What parents need to know
Parents Need to Know
Parents need to know that there's lots of bloody violence, including lots of killing and injuries -- see content grid for details. There's also some kissing and making out, a major character is gay, and there's a relationship that appears to be incestuous. Some parents may be bothered by the religious aspects of the story -- angels and demons exist, an angel is tortured and commits suicide, another angel is summoned by a human, and the Shadowhunters have a mandate from God to kill demons.
What's the story?
In this conclusion to the Mortal Instruments trilogy (the conclusion to the first cycle of three anyway), Clary makes her way to the hidden Shadowhunter country of Idris, seeking a cure to her mother's magical affliction. While there, her father delivers an ultimatum to the Shadowhunter ruling council: declare him their leader, or he will use the Mortal Instruments to unleash a plague of demons and wipe them out. Meanwhile, Clary struggles to learn how to use her unique powers, discover her secret heritage, and figure out her relationship with her maybe-brother, Jace.
Is it any good?
Derivative, predictable, and melodramatic can be good things when they're played for fun and done well, and this is done really well. Action, horror, complexity, romance, twists that aren't too hard to see coming, mysteries the reader will figure out before the characters -- they're all here, in just the right amounts, and mostly with just the right pacing, though, like most 500+ page books, it sags in places.
It's easy to find things to criticize: the climactic battle happens offstage; the religious and incestuous aspects may disturb some; there's a fair bit of repetition. But with characters who grow ever more satisfying, a cleverly detailed fantasy world, a thoroughly engrossing writing style, and a host of questions from the earlier books answered before the end, fans of the series will find this everything they had hoped for. And if you haven't read the first two books? Don't even think of trying this.
Families can talk about...
Families can talk about the classic creatures used here. Why are vampires and werewolves always popular? How are they different here from the Twilight series?
Families can also talk about the violence in this book, and the whole series. Books 2 and 3 are especially bloody. Do you think the fantasy element makes the gore easier to handle?
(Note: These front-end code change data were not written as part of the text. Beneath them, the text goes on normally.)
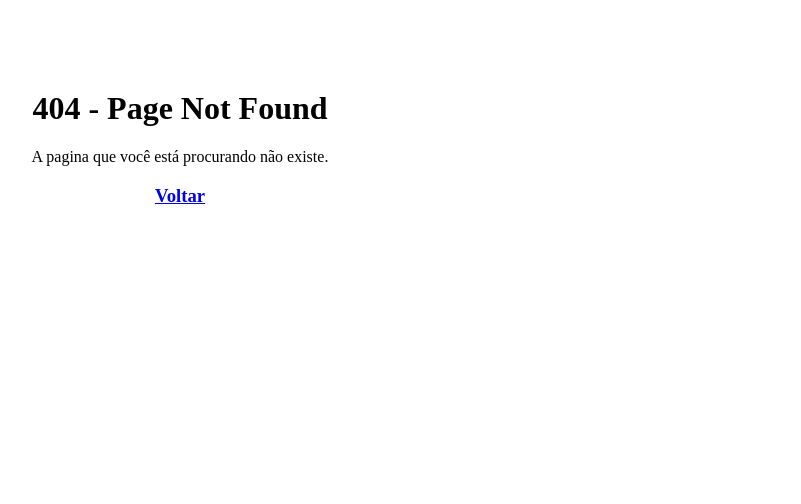
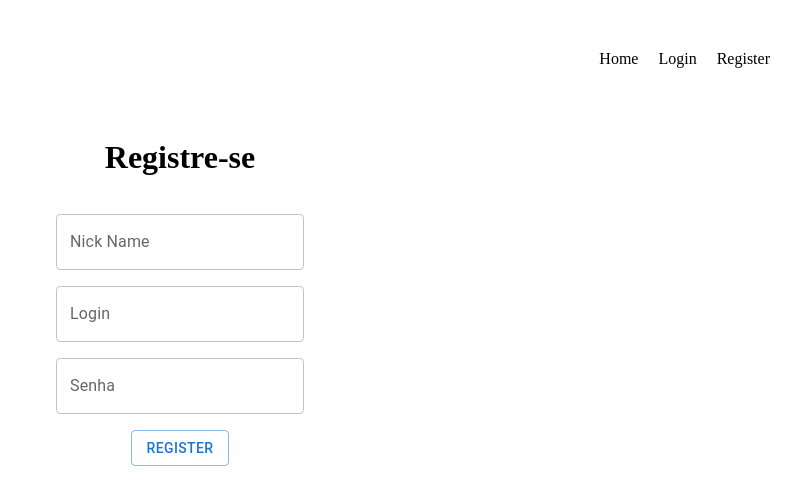
Before and after one commit to ItsAkane/blog-frontend, a React app: page /register in a window 1280 px wide. Before the commit this address had no page. Shown: the top 504 px of the page, without its empty margins (460-1261 px from the left). Built offline with nearby package versions, Linux system fonts and the light colour scheme; some icons are missing; the HTML template or start-up script is replaced by a standard one.

Commit message:
Alt inputs to mui components and added register page

```diff
--- a/src/App.jsx
+++ b/src/App.jsx
@@ -11,7 +11,9 @@ function App() {
     <>
       <top style={{display: 'flex', gap: '20px', padding: '10px', justifyContent: 'right'}}>
         <Link to="/" style={{textDecoration: 'none', color: 'black', display: 'flex'}}><HomeIcon />Home</Link>
-        <Link to="/Login" style={{textDecoration: 'none', color: 'black', display: 'flex'}}><LoginIcon />Login</Link>
+        <Link to="/Login" style={{textDecoration: 'none', color: 'black', display: 'flex'}}>Login</Link>
+        <Link to="/register" style={{textDecoration: 'none', color: 'black', display: 'flex'}}>Register</Link>
+
       </top>
 
       <main>
--- a/src/pages/Home.jsx
+++ b/src/pages/Home.jsx
@@ -7,13 +7,13 @@ export default function Home() {
 
     return (
         <Box sx={{ display: 'flex', flexDirection: 'column', gap: 2 }}>
-            <Link to="/post" style={{textDecoration: 'none'}}>
+            <Link to="/post/1" style={{textDecoration: 'none'}}>
                 <PostCard />
             </Link>
-            <Link to="/post" style={{textDecoration: 'none'}}>
+            <Link to="/post/2" style={{textDecoration: 'none'}}>
                 <PostCard />
             </Link>
-            <Link to="/post" style={{textDecoration: 'none'}}>
+            <Link to="/post/3" style={{textDecoration: 'none'}}>
                 <PostCard />
             </Link>
 
--- a/src/pages/Login.jsx
+++ b/src/pages/Login.jsx
@@ -1,13 +1,13 @@
-import { Box } from "@mui/material";
+import { Box, Button, TextField } from "@mui/material";
 
 export default function Login() {
-  return(
+  return (
     <>
       <Box sx={{ display: 'flex', flexDirection: 'column', gap: 2, alignItems: 'center', mt: 5 }}>
-        <h1>Login Page</h1>
-        <input type="text" placeholder="login"/>
-        <input type="password" placeholder="senha"/>
-        <input type="button" value="Login" />
+        <h1>Faça Login</h1>
+        <TextField id="Login-input" label="Login" variant="outlined" />
+        <TextField id="Password-input" label="Senha" variant="outlined" />
+        <Button id="LoginBtn" variant="outlined">Login</Button>
       </Box>
     </>
   );
--- /dev/null
+++ b/src/pages/Register.jsx
@@ -0,0 +1,15 @@
+import { Box, Button, TextField } from "@mui/material";
+
+export function Register() {
+    return (
+        <>
+            <Box sx={{ display: 'flex', flexDirection: 'column', gap: 2, alignItems: 'center', mt: 5 }}>
+                <h1>Registre-se</h1>
+                <TextField id="Nick-register" label="Nick Name" variant="outlined" />
+                <TextField id="Login-register" label="Login" variant="outlined" />
+                <TextField id="Password-register" label="Senha" variant="outlined" />
+                <Button id="RegisterBtn" variant="outlined">Register</Button>
+            </Box>
+        </>
+    )
+}
```
Also changed, not shown: src/router.jsx (+5 -3 lines).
The series seems to neatly end here, yet the author released a fourth book (part of a second cycle of three) and a prequel series -- starting with Clockwork Angel -- besides. There's also talk of a movie deal. Do you think more is better, or would you rather the series ended here?